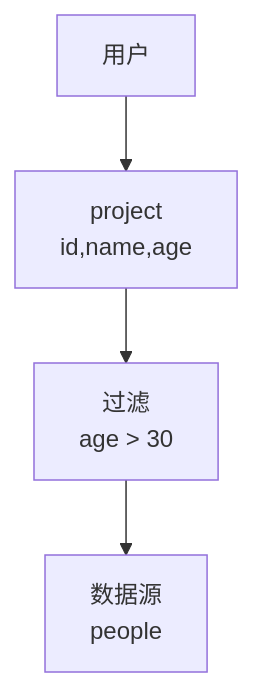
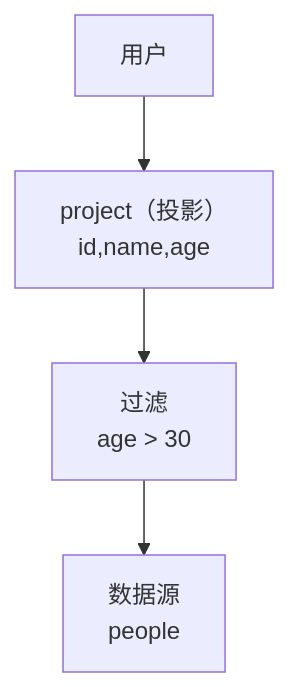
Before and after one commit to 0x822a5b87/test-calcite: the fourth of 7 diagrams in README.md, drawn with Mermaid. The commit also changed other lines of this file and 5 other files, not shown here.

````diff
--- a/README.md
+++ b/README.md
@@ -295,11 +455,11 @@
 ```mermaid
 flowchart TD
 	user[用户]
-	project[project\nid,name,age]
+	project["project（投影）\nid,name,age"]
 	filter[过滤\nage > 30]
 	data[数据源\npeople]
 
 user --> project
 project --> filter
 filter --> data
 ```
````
--
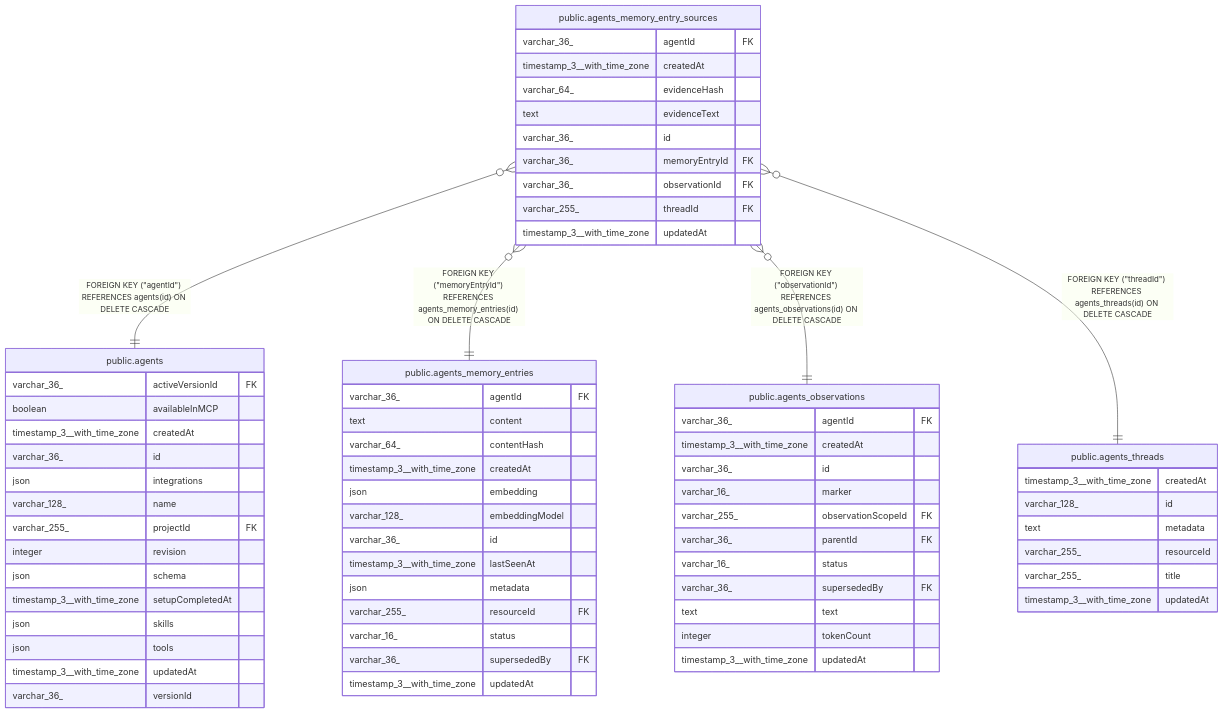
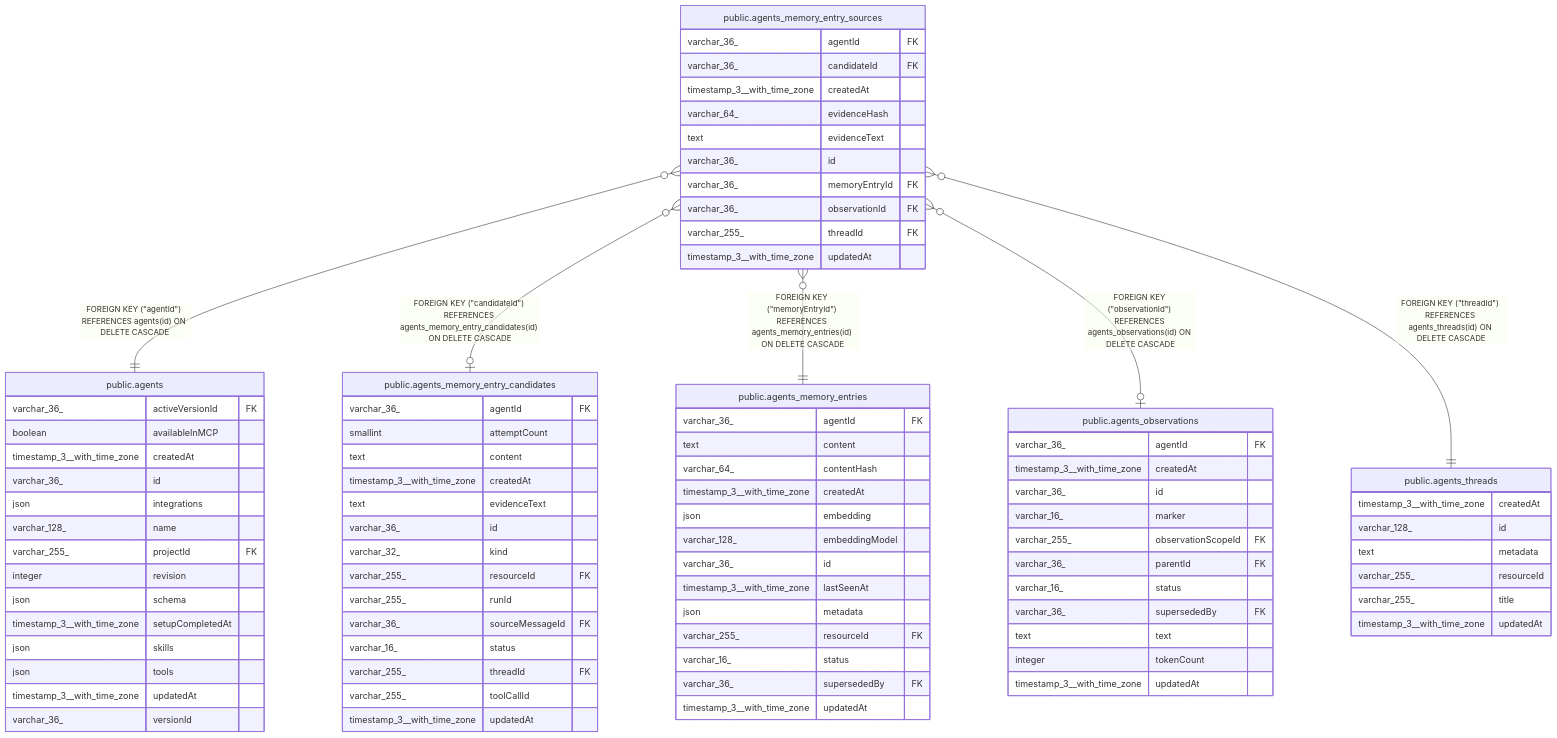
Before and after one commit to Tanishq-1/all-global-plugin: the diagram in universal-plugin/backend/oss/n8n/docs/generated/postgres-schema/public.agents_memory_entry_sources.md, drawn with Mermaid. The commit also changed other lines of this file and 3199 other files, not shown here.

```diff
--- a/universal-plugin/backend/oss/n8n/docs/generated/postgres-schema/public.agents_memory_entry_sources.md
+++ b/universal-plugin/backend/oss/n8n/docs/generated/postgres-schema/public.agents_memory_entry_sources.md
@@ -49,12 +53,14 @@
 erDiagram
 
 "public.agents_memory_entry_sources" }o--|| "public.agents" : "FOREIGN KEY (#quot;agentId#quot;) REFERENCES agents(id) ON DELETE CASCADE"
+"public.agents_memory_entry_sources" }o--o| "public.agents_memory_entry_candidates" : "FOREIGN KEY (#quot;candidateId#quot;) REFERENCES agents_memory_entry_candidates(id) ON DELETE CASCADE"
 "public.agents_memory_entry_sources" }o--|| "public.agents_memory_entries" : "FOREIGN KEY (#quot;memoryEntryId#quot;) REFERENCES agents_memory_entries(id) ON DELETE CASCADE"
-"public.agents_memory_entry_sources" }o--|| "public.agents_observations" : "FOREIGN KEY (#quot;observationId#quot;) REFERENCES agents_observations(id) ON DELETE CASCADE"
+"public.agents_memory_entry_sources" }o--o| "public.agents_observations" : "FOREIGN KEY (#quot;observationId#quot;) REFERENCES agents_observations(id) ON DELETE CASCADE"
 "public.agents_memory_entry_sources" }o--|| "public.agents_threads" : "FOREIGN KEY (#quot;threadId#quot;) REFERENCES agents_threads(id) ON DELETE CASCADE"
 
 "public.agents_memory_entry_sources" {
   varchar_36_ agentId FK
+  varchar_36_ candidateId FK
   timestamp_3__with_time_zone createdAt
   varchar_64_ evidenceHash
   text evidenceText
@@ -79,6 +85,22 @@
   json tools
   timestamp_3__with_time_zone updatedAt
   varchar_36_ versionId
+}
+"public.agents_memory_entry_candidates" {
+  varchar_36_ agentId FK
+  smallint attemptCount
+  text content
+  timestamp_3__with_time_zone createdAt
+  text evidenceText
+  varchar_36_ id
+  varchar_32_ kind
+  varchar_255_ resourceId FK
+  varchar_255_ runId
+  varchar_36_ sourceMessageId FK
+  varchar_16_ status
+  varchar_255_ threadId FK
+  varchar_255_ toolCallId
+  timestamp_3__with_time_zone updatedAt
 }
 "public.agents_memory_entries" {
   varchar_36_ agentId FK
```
* * *
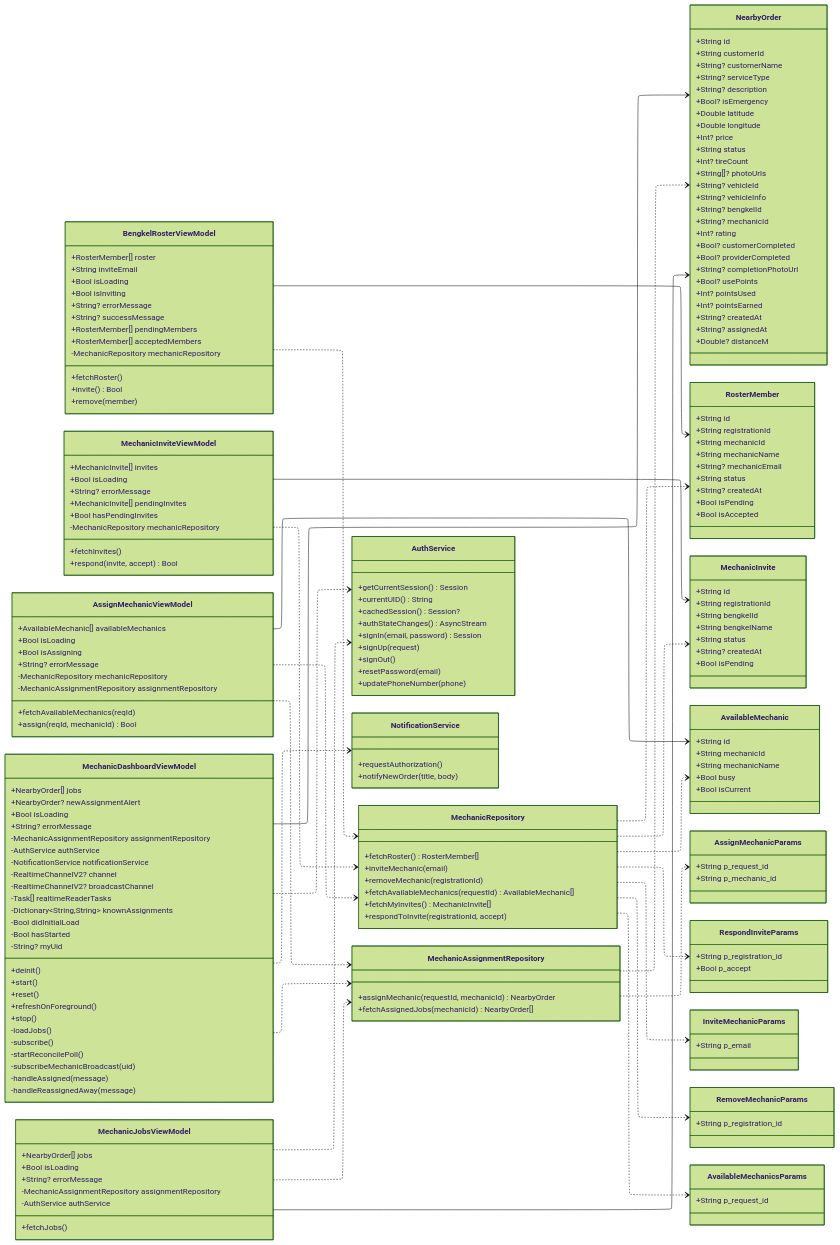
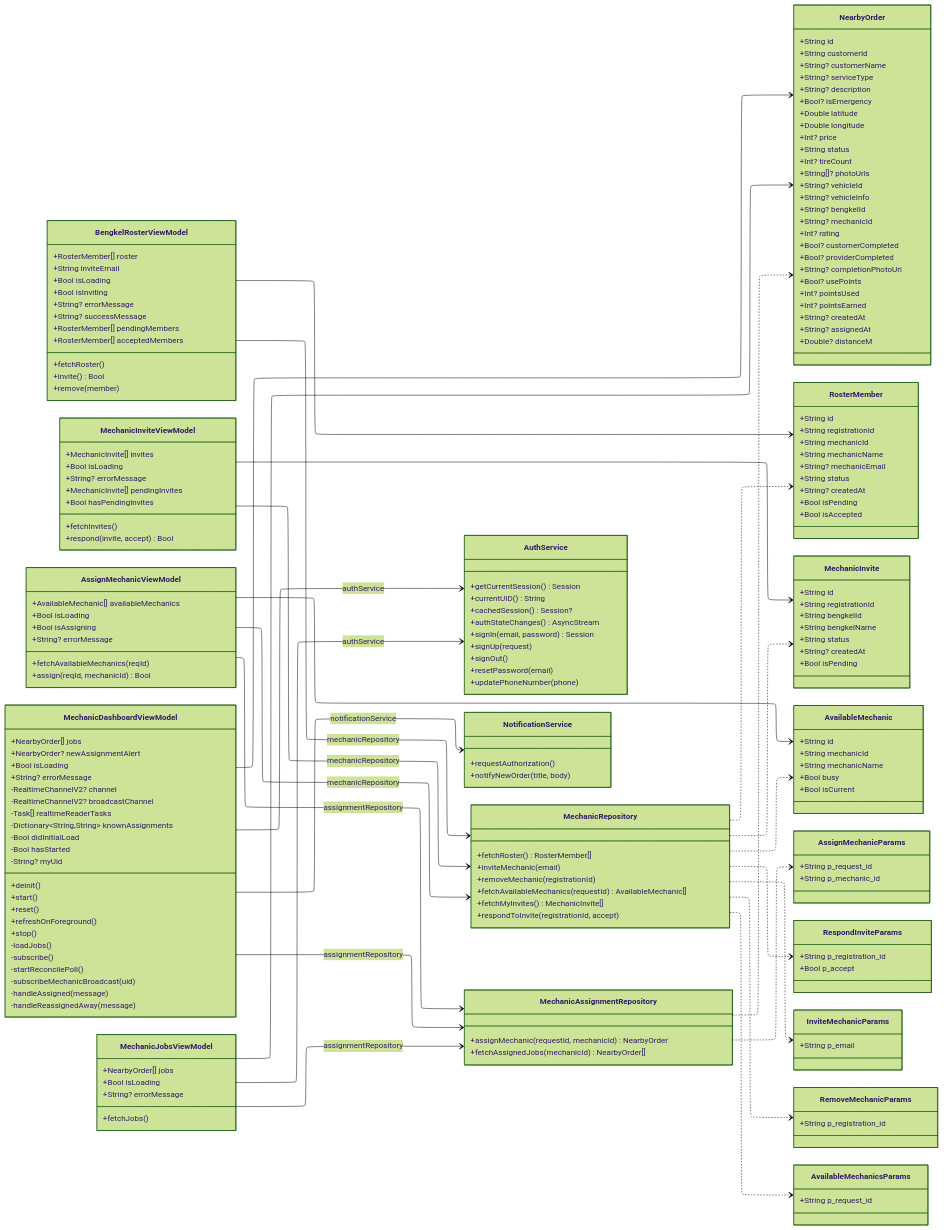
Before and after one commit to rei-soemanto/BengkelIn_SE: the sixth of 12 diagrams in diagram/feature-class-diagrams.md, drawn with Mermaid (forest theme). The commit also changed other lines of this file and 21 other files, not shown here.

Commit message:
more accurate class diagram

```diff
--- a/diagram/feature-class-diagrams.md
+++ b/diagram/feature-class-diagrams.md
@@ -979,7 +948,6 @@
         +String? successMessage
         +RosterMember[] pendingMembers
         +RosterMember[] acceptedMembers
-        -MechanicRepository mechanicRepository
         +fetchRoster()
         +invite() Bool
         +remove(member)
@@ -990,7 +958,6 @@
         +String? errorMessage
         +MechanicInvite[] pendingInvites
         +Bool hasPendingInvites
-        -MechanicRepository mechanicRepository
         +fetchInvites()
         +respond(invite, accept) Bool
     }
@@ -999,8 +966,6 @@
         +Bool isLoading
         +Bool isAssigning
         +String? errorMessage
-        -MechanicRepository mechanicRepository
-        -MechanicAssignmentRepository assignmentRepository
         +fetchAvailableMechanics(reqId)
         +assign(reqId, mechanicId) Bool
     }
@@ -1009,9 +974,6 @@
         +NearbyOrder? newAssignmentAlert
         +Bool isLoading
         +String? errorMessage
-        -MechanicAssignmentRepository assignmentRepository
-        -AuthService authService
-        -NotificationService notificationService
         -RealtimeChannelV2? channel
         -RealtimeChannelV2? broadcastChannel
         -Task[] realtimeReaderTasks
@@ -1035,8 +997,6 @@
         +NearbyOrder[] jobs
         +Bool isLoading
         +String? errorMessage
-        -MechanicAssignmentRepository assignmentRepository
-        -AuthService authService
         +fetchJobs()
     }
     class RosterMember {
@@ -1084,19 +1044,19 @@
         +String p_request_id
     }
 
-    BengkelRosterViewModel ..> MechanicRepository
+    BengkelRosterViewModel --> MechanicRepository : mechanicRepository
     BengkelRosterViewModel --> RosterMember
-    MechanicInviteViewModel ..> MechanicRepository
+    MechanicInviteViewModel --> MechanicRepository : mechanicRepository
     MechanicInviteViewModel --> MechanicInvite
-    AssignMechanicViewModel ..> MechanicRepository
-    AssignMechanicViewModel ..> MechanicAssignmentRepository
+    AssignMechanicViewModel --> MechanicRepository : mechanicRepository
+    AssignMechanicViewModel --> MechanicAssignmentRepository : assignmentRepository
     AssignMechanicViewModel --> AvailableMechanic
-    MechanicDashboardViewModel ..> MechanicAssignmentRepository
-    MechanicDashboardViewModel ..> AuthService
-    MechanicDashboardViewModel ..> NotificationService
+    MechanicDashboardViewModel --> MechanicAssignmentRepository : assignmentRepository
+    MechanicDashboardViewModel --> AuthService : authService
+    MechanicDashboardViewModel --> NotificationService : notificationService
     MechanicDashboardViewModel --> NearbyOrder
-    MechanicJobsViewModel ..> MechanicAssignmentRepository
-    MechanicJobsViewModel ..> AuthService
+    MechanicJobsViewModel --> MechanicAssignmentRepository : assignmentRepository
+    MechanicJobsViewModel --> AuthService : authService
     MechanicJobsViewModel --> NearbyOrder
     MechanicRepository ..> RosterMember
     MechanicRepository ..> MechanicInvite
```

BRIEF:
Gather each line in these records that contains the string "project".

RESPONSE:
-	project[project\nid,name,age]
+	project["project（投影）\nid,name,age"]
 user --> project
 project --> filter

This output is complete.